Because I know it will do me good to be uncomfortable and I’ll learn some new stuff too.
And my brain will just have to get comfortable with that.
I had coffee with a university colleague Bindi* the other day and she asked me how my business was going.
I squirmed in my seat and hesitated for a moment before answering. We hadn’t caught up for a few months and I knew it was time to tell her I was psychic and that part of my business revolved around that.
But I was a little bit afraid.
You see, now that my professional life and my psychic life are colliding I sometimes get a little afraid of judgement. In my weaker moments I worry that my colleagues, who’ve always seen me as very professional, might think I’ve turned into a flake.
I’m not a flake of course. I am who I am.
I don’t go around ramming my psychic gifts down people’s throats. But sometimes I need to tell people about it and that means being vulnerable – not always a comfortable feeling.
I wasn’t sure what Bindi’s response would be. But I stumbled over my explanation and waited a little anxiously for her response.
Of course, as so often happens when we try to read other people’s minds and worry about what they’ll think, Bindi was totally fine about.
She was intrigued and supportive and totally lovely.
So, what did I learn from that experience?
I learned once again that being vulnerable and open with people about who I really am, doesn’t always result in harsh judgement from others.
I shouldn’t assume that people will think I’m weird just because I tell them I’m different.
I am different. We all are. And that’s what makes us all so very special.

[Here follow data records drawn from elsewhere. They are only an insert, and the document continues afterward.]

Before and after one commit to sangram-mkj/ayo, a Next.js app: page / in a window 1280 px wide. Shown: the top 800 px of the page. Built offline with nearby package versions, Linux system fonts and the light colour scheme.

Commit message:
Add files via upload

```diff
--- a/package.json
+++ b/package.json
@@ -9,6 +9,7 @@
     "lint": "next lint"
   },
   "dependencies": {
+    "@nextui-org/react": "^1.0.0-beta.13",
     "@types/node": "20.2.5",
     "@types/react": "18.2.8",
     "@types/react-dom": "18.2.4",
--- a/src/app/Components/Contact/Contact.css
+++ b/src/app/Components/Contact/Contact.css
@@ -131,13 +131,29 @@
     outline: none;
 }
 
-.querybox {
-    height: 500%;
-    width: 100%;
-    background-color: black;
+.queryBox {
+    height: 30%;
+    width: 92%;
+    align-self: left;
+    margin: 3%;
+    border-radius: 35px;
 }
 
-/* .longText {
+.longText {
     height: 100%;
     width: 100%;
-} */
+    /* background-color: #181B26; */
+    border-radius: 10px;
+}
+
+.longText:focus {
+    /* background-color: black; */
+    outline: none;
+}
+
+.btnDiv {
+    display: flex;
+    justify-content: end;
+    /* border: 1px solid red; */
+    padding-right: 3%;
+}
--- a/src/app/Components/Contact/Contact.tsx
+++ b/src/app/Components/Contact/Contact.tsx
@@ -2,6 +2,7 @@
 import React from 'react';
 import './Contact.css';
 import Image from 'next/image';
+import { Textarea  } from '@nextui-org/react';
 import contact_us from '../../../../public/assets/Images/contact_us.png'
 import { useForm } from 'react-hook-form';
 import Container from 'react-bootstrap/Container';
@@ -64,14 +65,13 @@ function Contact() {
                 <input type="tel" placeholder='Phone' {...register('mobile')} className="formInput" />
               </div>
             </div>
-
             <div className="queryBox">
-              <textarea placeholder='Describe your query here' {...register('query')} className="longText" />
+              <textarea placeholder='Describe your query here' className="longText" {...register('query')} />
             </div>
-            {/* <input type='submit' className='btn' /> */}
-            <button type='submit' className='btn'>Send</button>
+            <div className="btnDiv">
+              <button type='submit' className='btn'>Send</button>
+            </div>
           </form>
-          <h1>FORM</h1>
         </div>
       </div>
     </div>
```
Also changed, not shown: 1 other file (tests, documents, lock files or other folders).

And our greatest ‘specialness’ of all is the human ability to be vulnerable; not to seek the approval of others, but just to be authentic, be true to ourselves and be who we really are…individuals.